It may be harder than any other industry to discover which players are legitimate and are worth being in such an association, and which one’s aren’t. FTX might be a big name right now because of how much the mighty have fallen, but there is room to show other major exchanges aren’t too far off. Crypto.com, the folks who once got celebrities to whisper “fortune favors the brave” in football fans’ ears, has seen a rise in withdrawals after claiming they accidentally sent $400 million in ether to another exchange, Gate.io, before asking it all back. Some critics were openly wondering if instead this exchange was used to make Gate.io appear more financially stable in its own proof-of-reserve showcase.

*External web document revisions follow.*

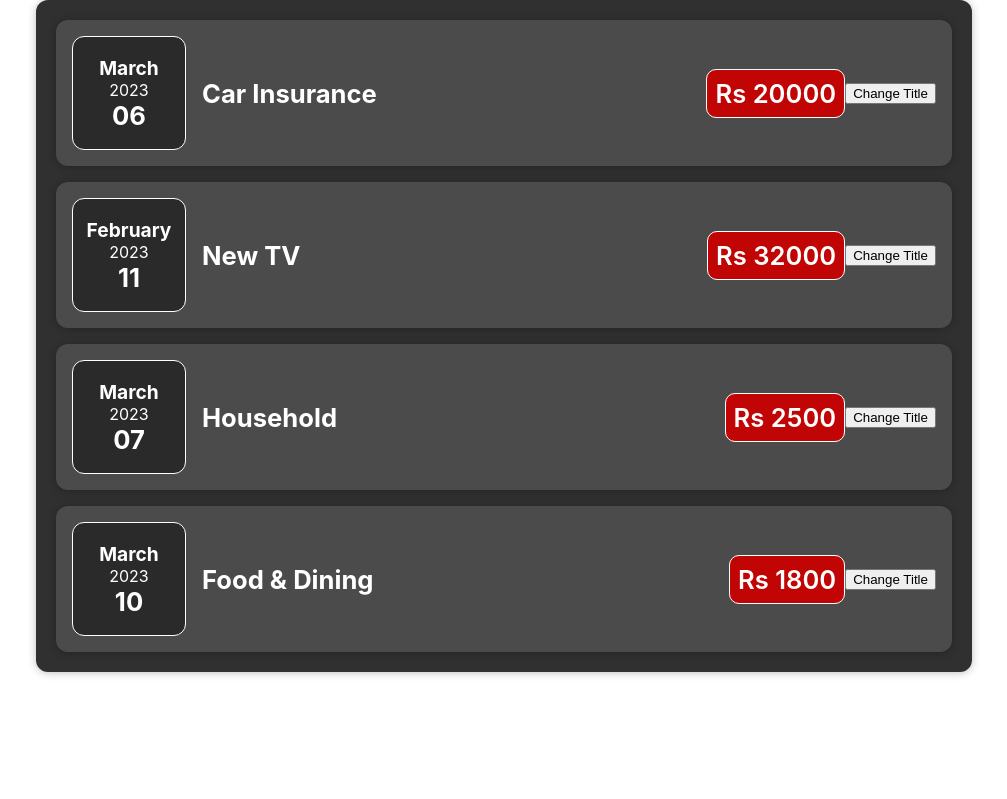
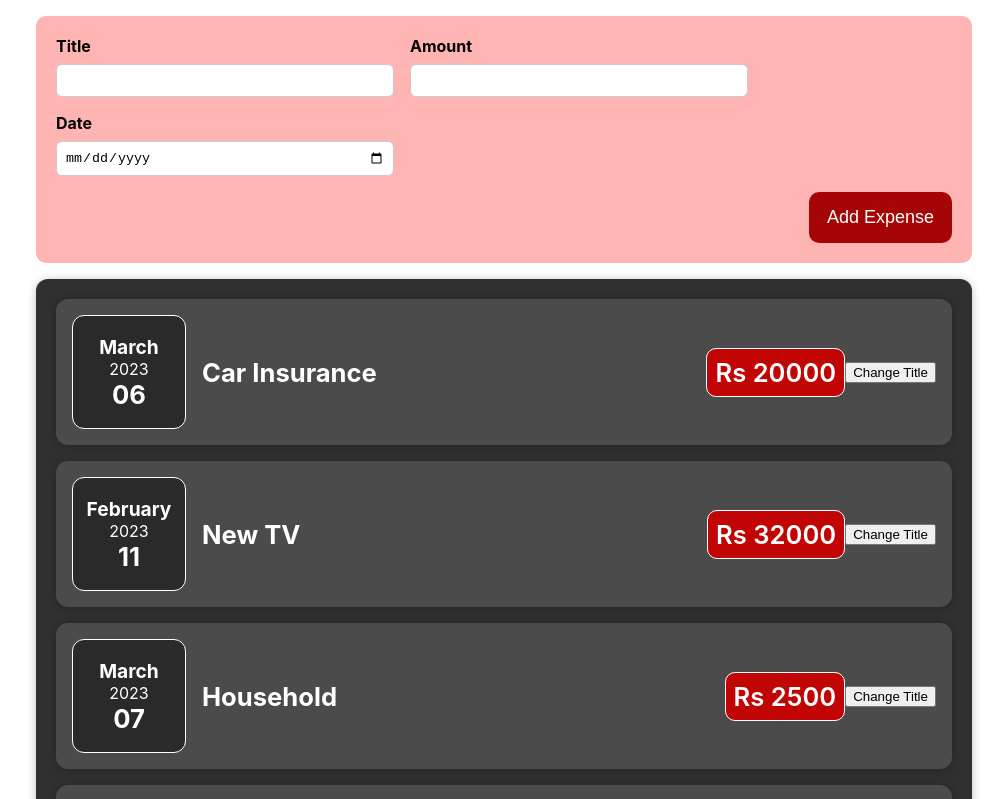
Before and after one commit to shivani1012/Expenses, a React (Create React App) app: page / in a window 1280 px wide. Shown: the top 799 px of the page, without its empty margins (136-1143 px from the left). Built offline with nearby package versions, Linux system fonts and the light colour scheme.

Commit message:
ExpenseForm and ExpenseAdd added

```diff
--- a/src/App.js
+++ b/src/App.js
@@ -1,5 +1,6 @@
 import './App.css';
 import Expenses from './components/Expenses/Expenses';
+import AddExpense from './components/AddExpense/AddExpense';
 
 function App() {
   const expenses = [
@@ -30,6 +31,7 @@ function App() {
   ]
   return (
     <div className="App">
+      <AddExpense />
       <Expenses items={expenses} />
     </div>
   );
--- /dev/null
+++ b/src/components/AddExpense/AddExpense.css
@@ -0,0 +1,32 @@
+.new_expenses {
+    padding: 1rem;
+    margin: 2rem auto;
+    width: 50rem;
+    max-width: 95%;
+    border-radius: 12px;
+    text-align: center;
+    box-shadow: 0 1px 8px rgba(0, 0, 0, 0.25);
+    background-color: #a892a8;
+}
+.new_expenses button {
+    cursor: pointer;
+    padding: 1rem 2rem;
+    color: #fff;
+    border: 1px solid #333333;
+    background: #333333;
+}
+.new_expenses button:hover,
+.new_expenses button:active {
+    color: #333333;
+    background-color: #fff;
+    border: 1px solid #333333;
+}
+.new_expenses button.alternative {
+    color: #333;
+    border-color: transparent;
+    background: transparent;
+}
+.new_expenses button.alternative:hover,
+.new_expenses button.alternative:active {
+    background: #ccc;
+}
--- /dev/null
+++ b/src/components/AddExpense/AddExpense.js
@@ -0,0 +1,13 @@
+import React from 'react';
+import '../AddExpense/AddExpense.css';
+import ExpenseForm from '../ExpenseForm/ExpenseForm';
+
+const AddExpense = () => {
+  return (
+    <div className='new_expense'>
+      <ExpenseForm />
+    </div>
+  )
+}
+
+export default AddExpense
--- /dev/null
+++ b/src/components/ExpenseForm/ExpenseForm.css
@@ -0,0 +1,38 @@
+.new_expense {
+    width: 70%;
+    margin: 1rem auto;
+    background: #ffb4b4;
+    border-radius: 10px;
+    padding: 20px;
+}
+.new_expense_controls {
+    display: flex;
+    flex-wrap: wrap;
+    gap: 1rem;
+    margin-bottom: 1rem;
+    text-align: left;
+}
+.new_expense_control label {
+    font-weight: bold;
+    margin-bottom: 0.5rem;
+    display: block;
+}
+.new_expense_control input {
+    padding: 0.5rem;
+    border-radius: 6px;
+    border: 1px solid #ccc;
+    width: 20rem;
+    max-width: 100%;
+}
+.new_expense_actions {
+    display: block;
+    text-align: end;
+}
+.new_expense_actions button {
+    background: #a50505;
+    border: none;
+    padding: 15px 18px;
+    border-radius: 10px;
+    color: #fff;
+    font-size: 18px;
+}
--- /dev/null
+++ b/src/components/ExpenseForm/ExpenseForm.js
@@ -0,0 +1,75 @@
+import React, { useState } from 'react';
+import '../ExpenseForm/ExpenseForm.css';
+
+const ExpenseForm = () => {
+    const [title, setTitle] = useState('');
+    const [amount, setAmount] = useState('');
+    const [date, setDate] = useState('');
+
+    const titleChange = (e) => {
+        setTitle((prevState) => {
+            return {...prevState, title: e.target.value}
+        })
+    }
+    const amountChange = (e) => {
+        setAmount(e.target.value)
+    }
+    const dateChange = (e) => {
+        setDate(e.target.value)
+    }
+
+    const submitHandler = (event) => {
+        event.preventDefault();
+
+        const expenseData = {
+            title: title,
+            amount: amount,
+            date: new Date(date)
+        }
+
+        console.log(expenseData);
+        setTitle('');
+        setAmount('');
+        setDate('');
+    }
+
+    return (
+        <form onSubmit={submitHandler}>
+            <div className='new_expense_controls'>
+                <div className='new_expense_control'>
+                    <label>Title</label>
+                    <input
+                        type='text'
+                        value={title}
+                        onChange={titleChange}
+                    />
+                </div>
+                <div className='new_expense_control'>
+                    <label>Amount</label>
+                    <input
+                        type='number'
+                        min='0.01'
+                        step='0.01'
+                        value={amount}
+                        onChange={amountChange}
+                    />
+                </div>
+                <div className='new_expense_control'>
+                    <label>Date</label>
+                    <input
+                        type='date'
+                        min='2023-01-01'
+                        max='2024-12-31'
+                        value={date}
+                        onChange={dateChange}
+                    />
+                </div>
+            </div>
+            <div className='new_expense_actions'>
+                <button type='submit'>Add Expense</button>
+            </div>
+        </form>
+    )
+}
+
+export default ExpenseForm;
--- a/src/components/ExpenseItem/ExpenseItem.js
+++ b/src/components/ExpenseItem/ExpenseItem.js
@@ -1,12 +1,14 @@
-import React from 'react';
+import React, { useState } from 'react';
 import './ExpenseItem.css';
-import Card from '../Card/Card';
+import Card from '../UI/Card/Card';
 import ExpenseDate from '../ExpenseDate/ExpenseDate';
 
 const ExpenseItem = (props) => {
-    let title = props.title;
+
+    const [title, setTitle] = useState(props.title);
     const clickHandler = () => {
-        title = 'Updated!';
+        setTitle('Updated!');
+        console.log('State Executed');
     }
 
     return (
--- a/src/components/Expenses/Expenses.js
+++ b/src/components/Expenses/Expenses.js
@@ -1,7 +1,7 @@
 import React from 'react';
 import ExpenseItem from '../ExpenseItem/ExpenseItem';
 import '../Expenses/Expenses.css';
-import Card from '../Card/Card';
+import Card from '../UI/Card/Card';
 
 const Expenses = (props) => {
   return (
--- a/src/components/Card/Card.js
+++ b/src/components/UI/Card/Card.js
@@ -1,5 +1,5 @@
 import React from 'react';
-import '../Card/Card.css';
+import './Card.css';
 
 const Card = (props) => {
     const classes = 'card ' + props.className;
```
Also changed, not shown: src/components/UI/Card/Card.css (renamed from src/components/Card/Card.css).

Crypto.com CEO Mike Marszalek said during an AMA on YouTube they didn’t have any resources in with FTX, and they are otherwise financially stable. That didn’t stop analysts and reporters pointing out that a full fifth of Crypto.com’s reserves are made up of Shiba Inu Coin, a highly volatile joke coin. Crypto.com told CoinDesk that since Shiba Inu and Elon Musk-favorite Dogecoin have “extremely high market caps,” they would obviously want to have some in store for its heavy SHIB users.
It’s all any of these exchanges can do to keep users on the platform, claiming any kind of well-deserved skepticism is “FUD,” AKA “fear, uncertainty, and doubt.”

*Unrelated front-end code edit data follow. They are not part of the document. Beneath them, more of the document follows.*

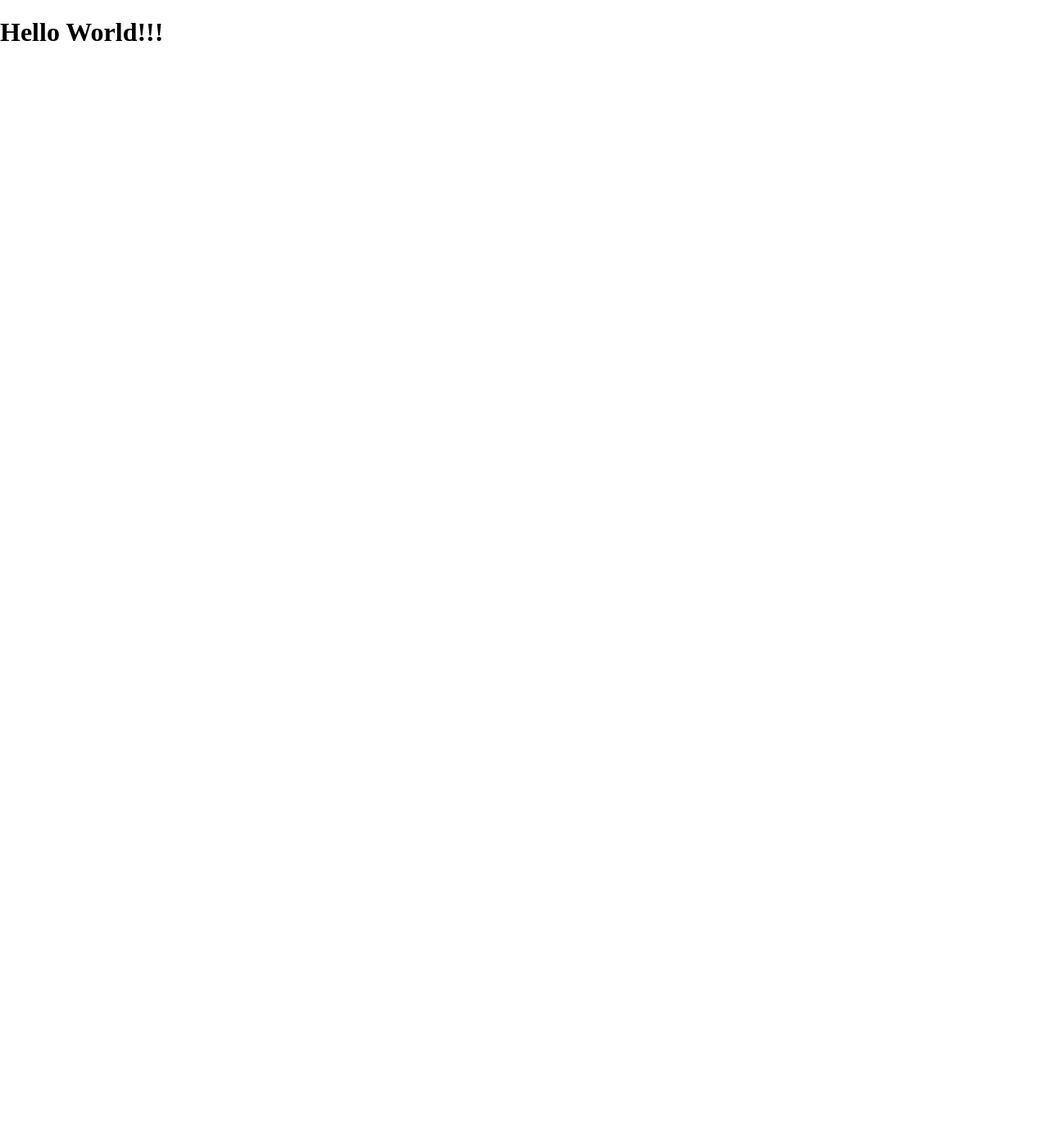
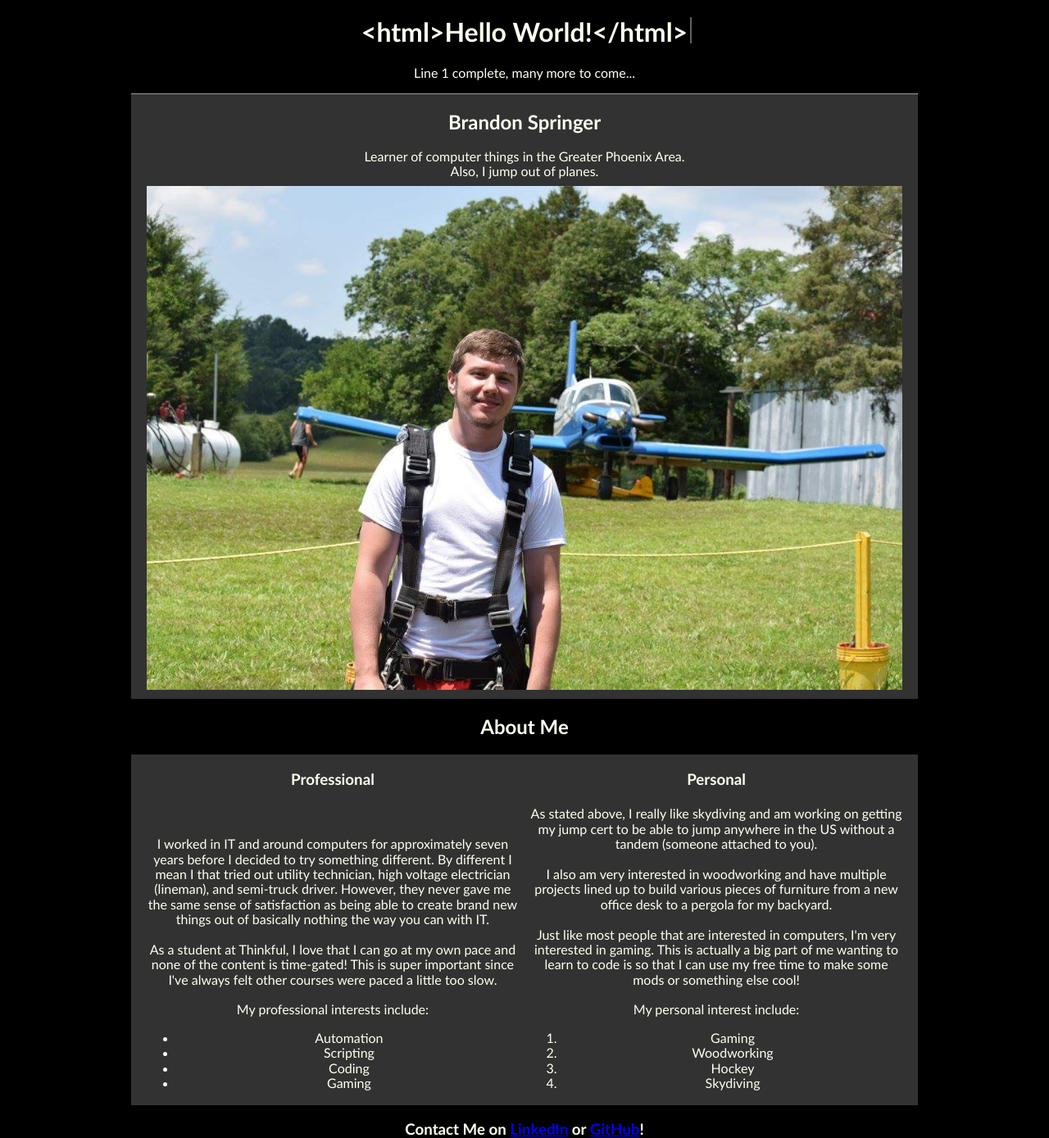
Before and after one commit to SpringerBrandon/firstwebscratch, a plain HTML site: page index.html in a window 1280 px wide. Shown: the whole page at 82% size. Before the commit the page ends 800 px from the top, so only its background shows below. Drawn offline with nearby package versions, Linux system fonts and the light colour scheme.

Commit message:
Add files via upload
Simple portfolio web page

```diff
--- a/index.html
+++ b/index.html
@@ -3,19 +3,111 @@
   <head>
     <meta charset="utf-8">
     <meta name="viewport" content="width=device-width">
-    <title>repl.it</title>
+    <title>Hello World</title>
     <link
-      href="https://cdnjs.cloudflare.com/ajax/libs/normalize/8.0.1/normalize.min.css"
-      rel="stylesheet"
-      type="text/css"
-    />
+		href="https://cdnjs.cloudflare.com/ajax/libs/normalize/8.0.1/normalize.min.css"
+		rel="stylesheet"
+		type="text/css"
+	/>
     <link href="style.css" rel="stylesheet" type="text/css" />
   </head>
   <body>
-	<h1>
-		Hello World!!!
-	</h1>
-
+  	<header>
+  	<!-- Funny header -->
+  		<div>
+			<h1 class="blink">
+				&lthtml&gtHello World!&lt/html&gt
+			</h1>
+			<br>
+				Line 1 complete, many more to come...
+		</div>
+		<hr>
+	</header>
+	<!-- actual header -->
+	<header>
+		<div class="bgstagger">
+			<h2>
+				Brandon Springer
+			</h2>
+				<p>Learner of computer things in the Greater Phoenix Area.
+				<br>
+				Also, I jump out of planes.
+				</p>
+				<img src="pics/skydive.jpg" alt="Me At Virginia Bucketlist Skydiving Center">
+		</div>
+  	</header>
+  	<main>
+  		<div>
+			<h2>
+				About Me
+			</h2>
+			<div class="bgstagger">
+				<article class="left">
+					<h3>
+						Professional
+					</h3>
+				</article>
+				<article class="right">
+					<h3>
+						Personal
+					</h3>
+				</article>
+			<!-- Professional about me section -->
+				<article class="left">
+					<p>
+						I worked in IT and around computers for approximately seven years before I decided to try something different. By different I mean I that tried out utility technician, high voltage electrician (lineman), and semi-truck driver.  However, they never gave me the same sense of satisfaction as being able to create brand new things out of basically nothing the way you can with IT.
+					</p>
+					<br>
+					<p>
+						As a student at Thinkful, I love that I can go at my own pace and none of the content is time-gated!  This is super important since I've always felt other courses were paced a little too slow.
+					</p>
+					<br>
+					<p>
+						My professional interests include:
+						<ul>
+							<li>Automation</li>
+							<li>Scripting</li>
+							<li>Coding</li>
+							<li>Gaming</li>
+						</ul>
+					</p>
+				</article>
+			<!-- Personal about me section-->
+				<article class="right">
+					<p>
+						As stated above, I really like skydiving and am working on getting my jump cert to be able to jump anywhere in the US without a tandem (someone attached to you).
+					</p>
+					<br>
+					<p>
+						I also am very interested in woodworking and have multiple projects lined up to build various pieces of furniture from a new office desk to a pergola for my backyard.
+					</p>
+					<br>
+					<p>
+						Just like most people that are interested in computers, I'm very interested in gaming.  This is actually a big part of me wanting to learn to code is so that I can use my free time to make some mods or something else cool!
+					</p>
+					<br>
+					<p>
+						My personal interest include:
+						<ol>
+							<li>Gaming</li>
+							<li>Woodworking</li>
+							<li>Hockey</li>
+							<li>Skydiving</li>
+						</ol>
+					</p>
+				</article>
+			</div>
+		</div>
+	</main>
+	<footer>
+	<!-- Contact me section -->
+		<h3>
+			Contact Me on
+			<a href="https://www.linkedin.com/in/brandon-springer-11433487/" target="_blank">LinkedIn</a>
+			or
+			<a href="https://github.com/SpringerBrandon" target="_blank">GitHub</a>!
+		</h3>
+	</footer>
     <script src="script.js"></script>
   </body>
 </html>
--- a/script.js
+++ b/script.js
@@ -1 +1 @@
-//
+// Sorry there isn't any js here :)
--- a/style.css
+++ b/style.css
@@ -1 +1,114 @@
-/* */
+* {
+  box-sizing: border-box;
+  color: ivory;
+  font-family: "american typewriter", calibri;
+}
+
+body {
+  background: black;
+  text-align: center;
+  margin: auto;
+  padding: 0;
+  height: 0;
+  width: 75vw;
+  min-width: 450px;
+}
+
+p {
+	margin:auto;
+}
+ /* hide the required hr break */
+hr {
+	margin-top: 1em;
+	margin-bottom: -.09em;
+}
+
+/* Make the image easier to look at */
+img {
+	width:72vw;
+	margin: .5em;
+	max-width: 1100px;
+}
+
+/*
+	content box
+*/
+
+.bgstagger {
+	background-color: rgb(50,50,50);
+	padding: .001em;
+}
+
+/*
+	double column about me section
+*/
+
+article.left, article.right {
+	display: inline-block;
+	width: 36vw;
+	margin: .1em;
+	padding: .001em;
+}
+
+article.right {
+	position: right;
+}
+
+article.left {
+	position: left;
+}
+
+/*
+	link stuffs
+*/
+
+a {
+	color:blue;
+}
+
+a:visited {
+	color:red;
+}
+
+a:hover {
+	color:green;
+}
+
+a:active {
+	color:purple;
+}
+
+/*
+	Everything below this makes the blinking cursor work
+*/
+
+h1.blink {
+	position: relative;
+	display: inline-block;
+}
+
+h1.blink::after {
+  content: "";
+  position: absolute;
+  right: -5px;
+  display: inline-block;
+  background-color: #606060;
+  width: 2px;
+  height: 1em;
+  -webkit-animation: blink 1s step-end infinite;
+  animation: blink 1s step-end infinite;
+}
+
+@-webkit-keyframes blink {
+  0% { opacity: 1.0; }
+  50% { opacity: 0.0; }
+  100% { opacity: 1.0; }
+}
+
+@keyframes blink {
+  0% { opacity: 1.0; }
+  50% { opacity: 0.0; }
+  100% { opacity: 1.0; }
+}
+
+/* Edwardian Script ITC
```
Also changed, not shown: pics/skydive.jpg (added).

FTX’s now-ex CEO Sam Bankman-Fried is ever-so-slowly working his way to offering a full explanation from his side of things as to what happened to his mess of properties, including FTX and his crypto financing firm Alameda Research.
Nobody wants to look like FTX, especially considering just how much clout SBF and his firms seemed to have before the entire roof came crashing down on their heads. The Financial Times reported Saturday that most of the firm’s assets were the kind that are not so easily traded, AKA illiquid, or were otherwise cheap and/or worthless crypto tokens. There were also hidden and poorly labeled accounts on its balance sheet that point to immense mismanagement and seemingly willfully incompetent financial decision-making.